═════ Task inputs ═════
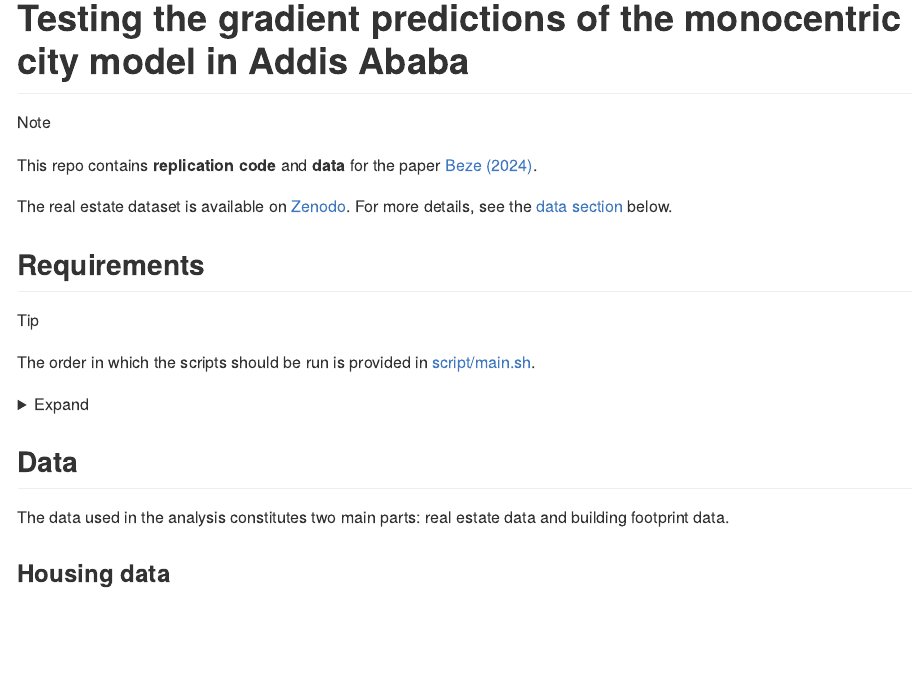
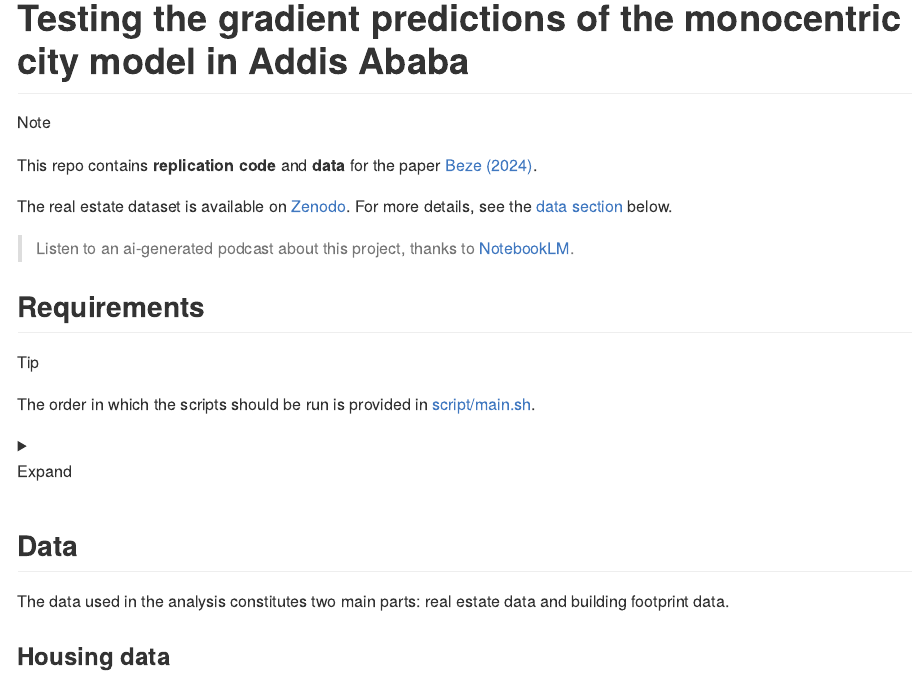
Before and after one commit to eyayaw/the-monocentric-city-gradients-addis-ababa, a Quarto document (README.qmd): the page in a window 1100 px wide, from its top. The pictures show the output file README.md that the author committed with the source, drawn offline in the style of GitHub.

Commit message:
add notebooklm-generated podcast

```diff
--- a/README.qmd
+++ b/README.qmd
@@ -15,6 +15,11 @@ execute:
 This repo contains **replication code** and **data** for the paper [Beze (2024)](https://papers.ssrn.com/sol3/papers.cfm?abstract_id=4803607).
 
 The real estate dataset is available on [Zenodo](https://zenodo.org/records/11205969). For more details, see the [data section](#housing-data) below.
+
+> Listen to an ai-generated podcast about this project, thanks to [NotebookLM](https://notebooklm.google.com).
+
+[](https://github-production-user-asset-6210df.s3.amazonaws.com/49317723/399504592-cd420903-d663-453b-8fad-48988c7df2c5.webm)
+
 :::
 
 
```
Also changed, not shown: README.md.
═════
# Requirement:
Across the material, report every line that has the word "generated".

# Task answer:
add notebooklm-generated podcast
+> Listen to an ai-generated podcast about this project, thanks to [NotebookLM](https://notebooklm.google.com).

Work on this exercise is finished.